(REQUIRED ACTION): Return all lines from the entries below in which the word "index" is present.

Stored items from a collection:
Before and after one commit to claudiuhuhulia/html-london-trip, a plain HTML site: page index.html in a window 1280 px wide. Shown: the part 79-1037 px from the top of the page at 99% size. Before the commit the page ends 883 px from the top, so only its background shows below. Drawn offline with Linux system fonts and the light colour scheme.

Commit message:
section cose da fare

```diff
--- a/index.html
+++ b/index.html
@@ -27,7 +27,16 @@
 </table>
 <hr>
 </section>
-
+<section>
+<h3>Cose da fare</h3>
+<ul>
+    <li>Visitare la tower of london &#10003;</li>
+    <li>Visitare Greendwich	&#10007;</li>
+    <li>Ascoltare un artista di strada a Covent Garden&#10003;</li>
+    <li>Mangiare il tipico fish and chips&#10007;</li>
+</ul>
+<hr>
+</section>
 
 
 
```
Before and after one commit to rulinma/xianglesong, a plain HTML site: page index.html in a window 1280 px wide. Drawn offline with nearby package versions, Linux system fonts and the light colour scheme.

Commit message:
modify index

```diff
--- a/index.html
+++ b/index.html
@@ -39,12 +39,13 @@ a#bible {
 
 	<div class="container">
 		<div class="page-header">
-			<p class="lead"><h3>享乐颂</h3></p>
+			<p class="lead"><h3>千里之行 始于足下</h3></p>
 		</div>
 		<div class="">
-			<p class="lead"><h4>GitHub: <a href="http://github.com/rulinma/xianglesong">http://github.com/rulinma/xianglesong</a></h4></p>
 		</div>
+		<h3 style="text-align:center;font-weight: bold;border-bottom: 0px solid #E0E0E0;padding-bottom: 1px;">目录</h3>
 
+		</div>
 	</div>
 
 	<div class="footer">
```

(REPLY):
Before and after one commit to claudiuhuhulia/html-london-trip, a plain HTML site: page index.html in a window 1280 px wide. Shown: the part 79-1037 px from the top of the page at 99% size. Before the commit the page ends 883 px from the top, so only its background shows below. Drawn offline with Linux system fonts and the light colour scheme.
--- a/index.html
+++ b/index.html
Before and after one commit to rulinma/xianglesong, a plain HTML site: page index.html in a window 1280 px wide. Drawn offline with nearby package versions, Linux system fonts and the light colour scheme.
modify index
--- a/index.html
+++ b/index.html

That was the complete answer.